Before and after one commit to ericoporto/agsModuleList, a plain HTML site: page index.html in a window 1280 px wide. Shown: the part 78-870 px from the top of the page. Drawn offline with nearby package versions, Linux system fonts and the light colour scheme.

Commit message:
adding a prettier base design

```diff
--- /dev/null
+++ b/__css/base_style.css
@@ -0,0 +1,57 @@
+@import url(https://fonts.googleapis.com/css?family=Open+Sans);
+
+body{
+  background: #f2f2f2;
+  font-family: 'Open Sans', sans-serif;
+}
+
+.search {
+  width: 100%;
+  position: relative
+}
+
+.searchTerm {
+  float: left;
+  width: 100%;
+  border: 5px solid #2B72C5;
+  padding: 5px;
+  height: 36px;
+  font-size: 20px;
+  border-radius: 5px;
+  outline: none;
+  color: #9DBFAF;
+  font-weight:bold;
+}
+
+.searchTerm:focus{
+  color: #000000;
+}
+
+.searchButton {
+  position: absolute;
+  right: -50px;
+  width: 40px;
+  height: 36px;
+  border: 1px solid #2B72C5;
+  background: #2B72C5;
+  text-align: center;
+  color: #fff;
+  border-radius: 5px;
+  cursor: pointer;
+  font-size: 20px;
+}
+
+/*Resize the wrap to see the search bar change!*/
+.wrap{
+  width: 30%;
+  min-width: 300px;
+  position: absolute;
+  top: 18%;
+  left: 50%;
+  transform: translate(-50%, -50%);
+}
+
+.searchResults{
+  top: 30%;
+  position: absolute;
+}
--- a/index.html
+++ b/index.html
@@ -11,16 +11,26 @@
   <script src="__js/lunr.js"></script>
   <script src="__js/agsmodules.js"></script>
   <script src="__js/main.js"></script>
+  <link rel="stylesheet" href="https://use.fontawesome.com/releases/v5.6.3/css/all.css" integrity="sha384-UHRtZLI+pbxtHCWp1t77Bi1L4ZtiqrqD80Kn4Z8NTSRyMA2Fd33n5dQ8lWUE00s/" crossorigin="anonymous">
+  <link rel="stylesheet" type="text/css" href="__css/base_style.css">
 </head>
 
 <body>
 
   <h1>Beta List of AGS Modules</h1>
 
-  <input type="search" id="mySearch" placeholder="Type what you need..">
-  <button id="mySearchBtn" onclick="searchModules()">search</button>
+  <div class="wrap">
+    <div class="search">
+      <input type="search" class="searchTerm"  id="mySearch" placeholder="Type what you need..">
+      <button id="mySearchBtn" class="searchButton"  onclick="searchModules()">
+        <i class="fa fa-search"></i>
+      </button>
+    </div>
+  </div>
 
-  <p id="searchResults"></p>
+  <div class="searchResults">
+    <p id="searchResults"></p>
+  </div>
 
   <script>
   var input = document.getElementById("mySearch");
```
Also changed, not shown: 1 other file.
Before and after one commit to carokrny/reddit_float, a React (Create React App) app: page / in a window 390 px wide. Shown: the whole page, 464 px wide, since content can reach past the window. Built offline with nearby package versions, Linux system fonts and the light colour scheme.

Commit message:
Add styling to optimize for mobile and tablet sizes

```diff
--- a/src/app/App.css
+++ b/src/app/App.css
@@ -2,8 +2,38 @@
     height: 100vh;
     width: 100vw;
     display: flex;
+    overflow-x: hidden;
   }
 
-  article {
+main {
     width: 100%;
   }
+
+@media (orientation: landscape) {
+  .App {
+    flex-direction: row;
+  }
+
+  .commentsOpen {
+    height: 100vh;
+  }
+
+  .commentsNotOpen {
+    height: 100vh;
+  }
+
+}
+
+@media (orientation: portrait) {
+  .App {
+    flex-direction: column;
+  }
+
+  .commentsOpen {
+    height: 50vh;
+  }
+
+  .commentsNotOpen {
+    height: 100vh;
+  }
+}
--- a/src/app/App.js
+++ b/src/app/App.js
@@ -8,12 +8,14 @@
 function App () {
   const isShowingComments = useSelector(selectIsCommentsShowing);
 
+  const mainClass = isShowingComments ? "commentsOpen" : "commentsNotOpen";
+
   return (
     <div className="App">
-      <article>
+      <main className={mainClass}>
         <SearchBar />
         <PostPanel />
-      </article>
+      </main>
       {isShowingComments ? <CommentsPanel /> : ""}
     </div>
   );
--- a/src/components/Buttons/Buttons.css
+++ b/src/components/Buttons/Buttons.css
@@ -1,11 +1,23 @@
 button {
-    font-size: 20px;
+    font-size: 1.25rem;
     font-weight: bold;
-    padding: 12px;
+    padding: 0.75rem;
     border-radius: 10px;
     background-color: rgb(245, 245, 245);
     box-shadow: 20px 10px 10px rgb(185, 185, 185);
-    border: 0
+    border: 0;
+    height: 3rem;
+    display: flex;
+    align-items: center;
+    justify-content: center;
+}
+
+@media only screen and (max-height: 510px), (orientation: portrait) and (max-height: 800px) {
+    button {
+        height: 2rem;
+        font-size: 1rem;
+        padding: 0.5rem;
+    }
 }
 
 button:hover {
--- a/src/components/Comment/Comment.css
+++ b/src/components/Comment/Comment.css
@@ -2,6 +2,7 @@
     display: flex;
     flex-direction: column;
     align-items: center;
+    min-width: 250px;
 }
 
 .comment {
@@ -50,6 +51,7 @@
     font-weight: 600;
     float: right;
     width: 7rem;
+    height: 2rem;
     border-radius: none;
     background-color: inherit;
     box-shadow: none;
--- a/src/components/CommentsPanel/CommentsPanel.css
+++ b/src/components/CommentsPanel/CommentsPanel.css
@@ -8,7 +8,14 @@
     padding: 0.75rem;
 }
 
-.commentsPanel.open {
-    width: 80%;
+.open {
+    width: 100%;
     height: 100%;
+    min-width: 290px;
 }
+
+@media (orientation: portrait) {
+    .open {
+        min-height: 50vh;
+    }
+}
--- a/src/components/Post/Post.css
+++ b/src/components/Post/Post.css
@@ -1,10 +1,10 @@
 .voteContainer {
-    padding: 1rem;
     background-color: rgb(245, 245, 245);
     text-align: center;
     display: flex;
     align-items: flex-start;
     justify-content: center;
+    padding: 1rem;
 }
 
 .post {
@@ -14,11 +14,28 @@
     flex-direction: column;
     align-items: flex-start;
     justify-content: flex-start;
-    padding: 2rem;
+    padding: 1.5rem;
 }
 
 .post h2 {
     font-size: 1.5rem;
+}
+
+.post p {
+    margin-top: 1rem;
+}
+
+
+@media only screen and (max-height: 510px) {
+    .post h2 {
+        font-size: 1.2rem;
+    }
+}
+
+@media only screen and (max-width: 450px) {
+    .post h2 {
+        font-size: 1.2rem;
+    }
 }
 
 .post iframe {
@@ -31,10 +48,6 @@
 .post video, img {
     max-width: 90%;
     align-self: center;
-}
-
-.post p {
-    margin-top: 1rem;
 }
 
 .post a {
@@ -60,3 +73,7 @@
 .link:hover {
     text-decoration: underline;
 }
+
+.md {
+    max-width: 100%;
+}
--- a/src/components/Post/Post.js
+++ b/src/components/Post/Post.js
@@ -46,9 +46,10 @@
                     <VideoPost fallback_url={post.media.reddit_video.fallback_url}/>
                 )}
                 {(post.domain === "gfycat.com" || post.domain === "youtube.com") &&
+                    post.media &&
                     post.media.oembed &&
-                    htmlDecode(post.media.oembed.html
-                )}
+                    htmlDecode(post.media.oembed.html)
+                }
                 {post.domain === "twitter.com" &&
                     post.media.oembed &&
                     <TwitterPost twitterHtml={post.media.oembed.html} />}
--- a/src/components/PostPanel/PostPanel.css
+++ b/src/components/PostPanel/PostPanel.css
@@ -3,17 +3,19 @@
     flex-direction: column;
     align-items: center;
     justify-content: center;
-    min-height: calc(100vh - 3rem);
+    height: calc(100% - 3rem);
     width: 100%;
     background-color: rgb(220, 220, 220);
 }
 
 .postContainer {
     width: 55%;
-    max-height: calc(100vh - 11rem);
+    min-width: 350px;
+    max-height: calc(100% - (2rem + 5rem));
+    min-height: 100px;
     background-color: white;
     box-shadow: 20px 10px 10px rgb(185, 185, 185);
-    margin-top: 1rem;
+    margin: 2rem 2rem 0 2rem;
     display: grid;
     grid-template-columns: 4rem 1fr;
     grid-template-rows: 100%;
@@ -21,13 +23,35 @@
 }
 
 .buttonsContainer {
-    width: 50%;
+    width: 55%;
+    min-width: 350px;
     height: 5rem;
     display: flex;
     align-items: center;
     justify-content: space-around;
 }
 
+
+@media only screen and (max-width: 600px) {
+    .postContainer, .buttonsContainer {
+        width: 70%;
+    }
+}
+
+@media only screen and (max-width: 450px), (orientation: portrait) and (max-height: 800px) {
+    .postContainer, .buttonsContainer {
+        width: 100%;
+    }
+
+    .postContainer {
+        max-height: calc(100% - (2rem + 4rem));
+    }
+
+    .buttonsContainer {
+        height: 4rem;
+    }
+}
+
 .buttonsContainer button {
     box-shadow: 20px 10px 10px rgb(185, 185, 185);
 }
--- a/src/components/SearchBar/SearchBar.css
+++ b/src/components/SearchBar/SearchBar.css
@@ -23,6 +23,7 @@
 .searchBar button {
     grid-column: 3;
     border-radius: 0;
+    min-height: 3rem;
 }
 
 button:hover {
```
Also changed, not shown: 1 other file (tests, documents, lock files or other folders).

WORK TASK
Search the entries for the word "center" and copy every line that holds it.

RESPONSE AREA
+  text-align: center;
+    align-items: center;
+    justify-content: center;
     align-items: center;
     text-align: center;
     justify-content: center;
     align-self: center;
     align-items: center;
     justify-content: center;
     align-items: center;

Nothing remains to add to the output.